Haymarket Books, Chicago, Illinois, USA, 2022, Paperback, 307 pages, $19.95, ISBN: 978-1-64259-706-6


By Arnold Zeitlin     22 June 2022

Running like a thread through this collection of lectures, award speeches, opinion articles and just plain published rants is novelist Arundhati Roy’s anger. The principal target of her anger is Narendra Modi. India’s prime minister. Others are his political party, the Bharatiya Janata Party (BJP); the Rastriya Swayamsevak Sangh(RSS), the Hindu nationalist movement which spawned the BJP; Amit Shah, the home minister in Modi’s cabinet; Yogi Adityanath, the Hindu nationalist chief minister of the state of Uttar Pradesh; the police and established authority in general; and a variety of legislative and executive actions that make life harder for Kashmiris and other Indian Moslems. She conflates Hindu nationalism with fascism.

Most of her writing in this book appeared between 2018 and April of 2020, “two years,” she writes, ” that in India have felt like two hundred.” Roy’s fiction occasionally lapses into obscurantism ( her novel, The God of Small Things, won the 1997 Man Booker prize for fiction) but here she writes with cogent clarity that makes for sharply persuasive advocacy.

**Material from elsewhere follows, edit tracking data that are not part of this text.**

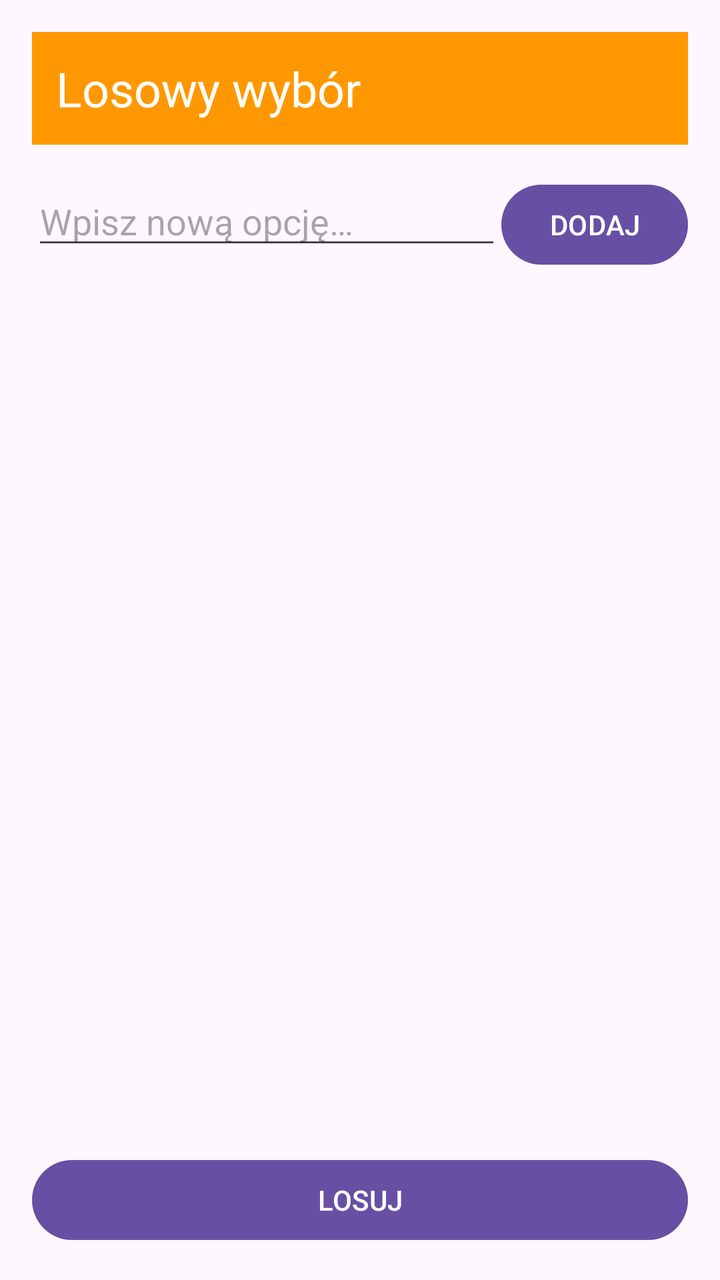
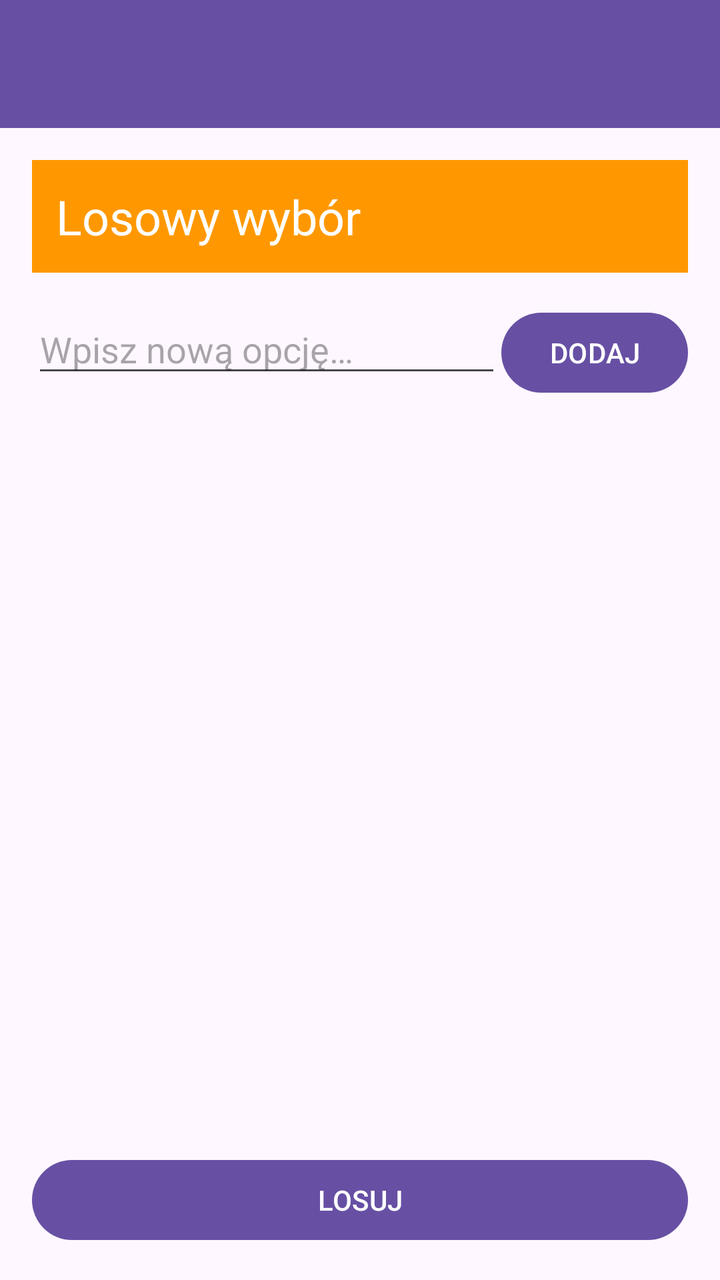

Compare the two renders of this Android layout. The source of the first and the diff that turns it into the second are given below.
<!-- AndroidManifest.xml: application theme Theme.Dwa_ekrany -->
<!-- res/layout/activity_main.xml -->
<?xml version="1.0" encoding="utf-8"?>
<LinearLayout xmlns:android="http://schemas.android.com/apk/res/android"
    android:id="@+id/main"
    android:layout_width="match_parent"
    android:layout_height="match_parent"
    android:orientation="vertical"
    android:padding="16dp">

    <TextView
        android:layout_width="match_parent"
        android:layout_height="wrap_content"
        android:background="#FF9800"
        android:padding="12dp"
        android:text="@string/header_main_random"
        android:textColor="#FFFFFF"
        android:textSize="24sp" />

    <LinearLayout
        android:layout_width="match_parent"
        android:layout_height="wrap_content"
        android:layout_marginTop="16dp"
        android:orientation="horizontal">

        <EditText
            android:id="@+id/etItem"
            android:layout_width="0dp"
            android:layout_height="wrap_content"
            android:layout_weight="1"
            android:hint="@string/hint_item"
            android:inputType="text" />

        <Button
            android:id="@+id/btnAdd"
            android:layout_width="wrap_content"
            android:layout_height="wrap_content"
            android:text="@string/btn_add" />
    </LinearLayout>

    <ScrollView
        android:layout_width="match_parent"
        android:layout_height="0dp"
        android:layout_weight="1"
        android:layout_marginTop="16dp">

        <TextView
            android:id="@+id/tvList"
            android:layout_width="match_parent"
            android:layout_height="wrap_content"
            android:textSize="16sp" />
    </ScrollView>

    <Button
        android:id="@+id/btnDraw"
        android:layout_width="match_parent"
        android:layout_height="wrap_content"
        android:layout_marginTop="16dp"
        android:text="@string/btn_draw" />

</LinearLayout>
<!-- resources referenced by this layout -->
<resources>
  <string name="btn_add">DODAJ</string>
  <string name="btn_draw">LOSUJ</string>
  <string name="header_main_random">Losowy wybór</string>
  <string name="hint_item">Wpisz nową opcję…</string>
  <style name="Theme.Dwa_ekrany" parent="Base.Theme.Dwa_ekrany" />
  <style name="Base.Theme.Dwa_ekrany" parent="Theme.Material3.DayNight.NoActionBar">
          
          
      </style>
</resources>

<!-- the commit's change to res/layout/activity_main.xml (unified diff, before → after) -->
@@ -1,59 +1,74 @@
 <?xml version="1.0" encoding="utf-8"?>
 <LinearLayout xmlns:android="http://schemas.android.com/apk/res/android"
+    xmlns:app="http://schemas.android.com/apk/res-auto"
     android:id="@+id/main"
     android:layout_width="match_parent"
     android:layout_height="match_parent"
-    android:orientation="vertical"
-    android:padding="16dp">
+    android:orientation="vertical">
 
-    <TextView
+    <androidx.appcompat.widget.Toolbar
+        android:id="@+id/toolbar"
         android:layout_width="match_parent"
-        android:layout_height="wrap_content"
-        android:background="#FF9800"
-        android:padding="12dp"
-        android:text="@string/header_main_random"
-        android:textColor="#FFFFFF"
-        android:textSize="24sp" />
+        android:layout_height="?attr/actionBarSize"
+        android:background="?attr/colorPrimary"
+        app:theme="@style/ThemeOverlay.AppCompat.Dark.ActionBar"
+        app:titleTextColor="#FFFFFF" />
 
     <LinearLayout
         android:layout_width="match_parent"
-        android:layout_height="wrap_content"
-        android:layout_marginTop="16dp"
-        android:orientation="horizontal">
+        android:layout_height="match_parent"
+        android:orientation="vertical"
+        android:padding="16dp">
 
-        <EditText
-            android:id="@+id/etItem"
-            android:layout_width="0dp"
+        <TextView
+            android:layout_width="match_parent"
             android:layout_height="wrap_content"
-            android:layout_weight="1"
-            android:hint="@string/hint_item"
-            android:inputType="text" />
+            android:background="#FF9800"
+            android:padding="12dp"
+            android:text="@string/header_main_random"
+            android:textColor="#FFFFFF"
+            android:textSize="24sp" />
+
+        <LinearLayout
+            android:layout_width="match_parent"
+            android:layout_height="wrap_content"
+            android:layout_marginTop="16dp"
+            android:orientation="horizontal">
+
+            <EditText
+                android:id="@+id/etItem"
+                android:layout_width="0dp"
+                android:layout_height="wrap_content"
+                android:layout_weight="1"
+                android:hint="@string/hint_item"
+                android:inputType="text" />
+
+            <Button
+                android:id="@+id/btnAdd"
+                android:layout_width="wrap_content"
+                android:layout_height="wrap_content"
+                android:text="@string/btn_add" />
+        </LinearLayout>
+
+        <ScrollView
+            android:layout_width="match_parent"
+            android:layout_height="0dp"
+            android:layout_marginTop="16dp"
+            android:layout_weight="1">
+
+            <TextView
+                android:id="@+id/tvList"
+                android:layout_width="match_parent"
+                android:layout_height="wrap_content"
+                android:textSize="16sp" />
+        </ScrollView>
 
         <Button
-            android:id="@+id/btnAdd"
-            android:layout_width="wrap_content"
+            android:id="@+id/btnDraw"
+            android:layout_width="match_parent"
             android:layout_height="wrap_content"
-            android:text="@string/btn_add" />
+            android:layout_marginTop="16dp"
+            android:text="@string/btn_draw" />
     </LinearLayout>
 
-    <ScrollView
-        android:layout_width="match_parent"
-        android:layout_height="0dp"
-        android:layout_weight="1"
-        android:layout_marginTop="16dp">
-
-        <TextView
-            android:id="@+id/tvList"
-            android:layout_width="match_parent"
-            android:layout_height="wrap_content"
-            android:textSize="16sp" />
-    </ScrollView>
-
-    <Button
-        android:id="@+id/btnDraw"
-        android:layout_width="match_parent"
-        android:layout_height="wrap_content"
-        android:layout_marginTop="16dp"
-        android:text="@string/btn_draw" />
-
 </LinearLayout>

As for Modi, after he imposed with four-hours notice an all-India lockdown against the Covid-19 virus in March 2020, Roy writes “the prime minister thinks of citizens as a hostile force that needs to be ambushed, taken by surprise but never trusted….India revealed herself in all her shame — her brutal, structural, social and economic equality, her callous indifference to suffering.”

Roy ends this collection with a plea for Modi to resign. “I beseech you, step down,” she writes. “….You have forfeited the moral right to be our prime minister….There are many in your party who can take your place….”

She suggests a new government with a virus crisis management committee that includes the opposition Congress party, representatives of states’ parties and public health expects. “You may not understand this,” she says, directing her message at Modi. ” but this is what is known as democracy.”

Roy is deeply troubled by the Modi government’s ending the special constitutional status of Jammu and Kashmir, dividing it into two Union territories, imposing what she labels as a “digital siege” that cut telephone and internet service and isolated the territories from the rest of India and the world and continued their heavily armed occupation. Also troubling her is a series of Modi government actions that seem designed to strip citizenship from undocumented and often the poorest Indians and make life even harder for the country’s Moslem population.

“In India today,” Roy writes, “a shadow world is creeping on to us in broad daylight….India isn’t by any means the worst, or most dangerous place in the world, at east not yet, but perhaps the divergence between what it could have been and what it has become makes it the most tragic.”

Her “most tragic” India doesn’t have the economic and social promise that many other observers see but it does have its heroes. An example is B.R. Ambedkar, the late Dalit leader, who, she notes, wrote India’s so-called secular constitution in English (as she has written her novels). Her most fetching article in this collection is a 2018 lecture about language, including her distress at the separate scripts for Urdu and Hindi and the making of Urdu into a Moslem language.

Roy’s anger focusses in Azadi on the dark side of the Indian experience at a time when so many others hope to see the country emerge as a world power, not so much as to indict her homeland but, perhaps, to help it see the way to light.